START EXTRACTED MATERIAL

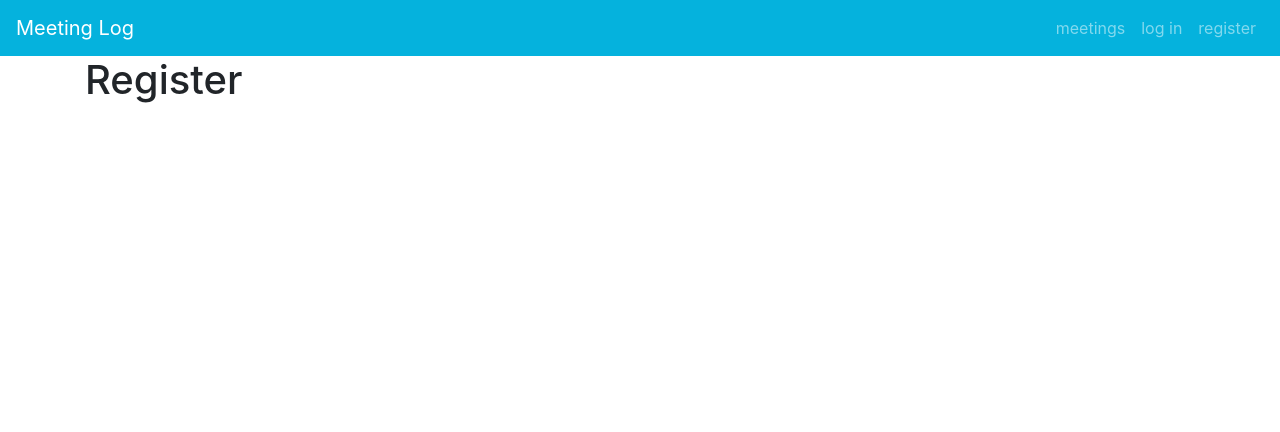
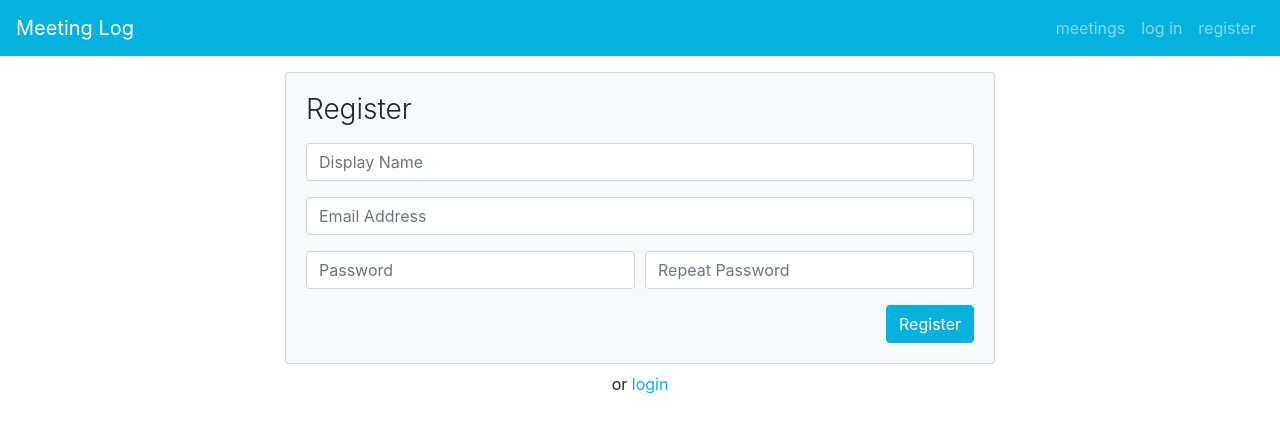
Before and after one commit to planetoftheweb/vue-spas, a Vue app: page /#/register in a window 1280 px wide. Shown: the top 432 px of the page. Built offline with nearby package versions, Linux system fonts and the light colour scheme; no server answers.

Commit message:
registered user

```diff
--- a/src/views/Register.vue
+++ b/src/views/Register.vue
@@ -1,5 +1,118 @@
 <template>
   <div>
-    <h1>Register</h1>
+    <form class="mt-3" @submit.prevent="register">
+      <div class="container">
+        <div class="row justify-content-center">
+          <div class="col-lg-8">
+            <div class="card bg-light">
+              <div class="card-body">
+                <h3 class="font-weight-light mb-3">Register</h3>
+                <div class="form-row">
+                  <div v-if="error" class="col-12 alert alert-danger px-3">{{ error }}</div>
+                  <section class="col-sm-12 form-group">
+                    <label class="form-control-label sr-only" for="displayName">Display Name</label>
+                    <input
+                      class="form-control"
+                      type="text"
+                      id="displayName"
+                      placeholder="Display Name"
+                      name="displayName"
+                      required
+                      v-model="displayName"
+                    />
+                  </section>
+                </div>
+                <section class="form-group">
+                  <label class="form-control-label sr-only" for="email">Email</label>
+                  <input
+                    class="form-control"
+                    type="email"
+                    id="email"
+                    placeholder="Email Address"
+                    required
+                    name="email"
+                    v-model="email"
+                  />
+                </section>
+                <div class="form-row">
+                  <section class="col-sm-6 form-group">
+                    <input
+                      class="form-control"
+                      type="password"
+                      placeholder="Password"
+                      v-model="passOne"
+                    />
+                  </section>
+                  <section class="col-sm-6 form-group">
+                    <input
+                      class="form-control"
+                      type="password"
+                      required
+                      placeholder="Repeat Password"
+                      v-model="passTwo"
+                    />
+                  </section>
+                </div>
+                <div class="form-group text-right mb-0">
+                  <button class="btn btn-primary" type="submit">Register</button>
+                </div>
+              </div>
+            </div>
+          </div>
+        </div>
+      </div>
+    </form>
+    <p class="text-center mt-2">
+      or
+      <router-link to="/login">login</router-link>
+    </p>
   </div>
 </template>
+<script>
+import Firebase from "firebase";
+
+export default {
+  data: function() {
+    return {
+      displayName: null,
+      email: null,
+      passTwo: null,
+      error: null
+    };
+  },
+  methods: {
+    register: function() {
+      const info = {
+        email: this.email,
+        password: this.passOne,
+        displayName: this.displayName
+      };
+      if (!this.error) {
+        Firebase.auth()
+          .createUserWithEmailAndPassword(info.email, info.password)
+          .then(
+            userCredentials => {
+              this.$router.replace("meetings");
+            },
+            error => {
+              this.error = error.message;
+            }
+          );
+      }
+    }
+  },
+  watch: {
+    passTwo: function() {
+      if (
+        this.passOne !== "" &&
+        this.passTwo !== "" &&
+        this.passTwo !== this.passOne
+      ) {
+        this.error = "passwords must match";
+      } else {
+        this.error = null;
+      }
+    }
+  }
+};
+</script>
```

END EXTRACTED MATERIAL

• YOUR ASSIGNMENT: Quote the preceding records in their entirety, excluding every picture.

• RESULT OF THIS EXERCISE:
Before and after one commit to planetoftheweb/vue-spas, a Vue app: page /#/register in a window 1280 px wide. Shown: the top 432 px of the page. Built offline with nearby package versions, Linux system fonts and the light colour scheme; no server answers.

Commit message:
registered user

```diff
--- a/src/views/Register.vue
+++ b/src/views/Register.vue
@@ -1,5 +1,118 @@
 <template>
   <div>
-    <h1>Register</h1>
+    <form class="mt-3" @submit.prevent="register">
+      <div class="container">
+        <div class="row justify-content-center">
+          <div class="col-lg-8">
+            <div class="card bg-light">
+              <div class="card-body">
+                <h3 class="font-weight-light mb-3">Register</h3>
+                <div class="form-row">
+                  <div v-if="error" class="col-12 alert alert-danger px-3">{{ error }}</div>
+                  <section class="col-sm-12 form-group">
+                    <label class="form-control-label sr-only" for="displayName">Display Name</label>
+                    <input
+                      class="form-control"
+                      type="text"
+                      id="displayName"
+                      placeholder="Display Name"
+                      name="displayName"
+                      required
+                      v-model="displayName"
+                    />
+                  </section>
+                </div>
+                <section class="form-group">
+                  <label class="form-control-label sr-only" for="email">Email</label>
+                  <input
+                    class="form-control"
+                    type="email"
+                    id="email"
+                    placeholder="Email Address"
+                    required
+                    name="email"
+                    v-model="email"
+                  />
+                </section>
+                <div class="form-row">
+                  <section class="col-sm-6 form-group">
+                    <input
+                      class="form-control"
+                      type="password"
+                      placeholder="Password"
+                      v-model="passOne"
+                    />
+                  </section>
+                  <section class="col-sm-6 form-group">
+                    <input
+                      class="form-control"
+                      type="password"
+                      required
+                      placeholder="Repeat Password"
+                      v-model="passTwo"
+                    />
+                  </section>
+                </div>
+                <div class="form-group text-right mb-0">
+                  <button class="btn btn-primary" type="submit">Register</button>
+                </div>
+              </div>
+            </div>
+          </div>
+        </div>
+      </div>
+    </form>
+    <p class="text-center mt-2">
+      or
+      <router-link to="/login">login</router-link>
+    </p>
   </div>
 </template>
+<script>
+import Firebase from "firebase";
+
+export default {
+  data: function() {
+    return {
+      displayName: null,
+      email: null,
+      passTwo: null,
+      error: null
+    };
+  },
+  methods: {
+    register: function() {
+      const info = {
+        email: this.email,
+        password: this.passOne,
+        displayName: this.displayName
+      };
+      if (!this.error) {
+        Firebase.auth()
+          .createUserWithEmailAndPassword(info.email, info.password)
+          .then(
+            userCredentials => {
+              this.$router.replace("meetings");
+            },
+            error => {
+              this.error = error.message;
+            }
+          );
+      }
+    }
+  },
+  watch: {
+    passTwo: function() {
+      if (
+        this.passOne !== "" &&
+        this.passTwo !== "" &&
+        this.passTwo !== this.passOne
+      ) {
+        this.error = "passwords must match";
+      } else {
+        this.error = null;
+      }
+    }
+  }
+};
+</script>
```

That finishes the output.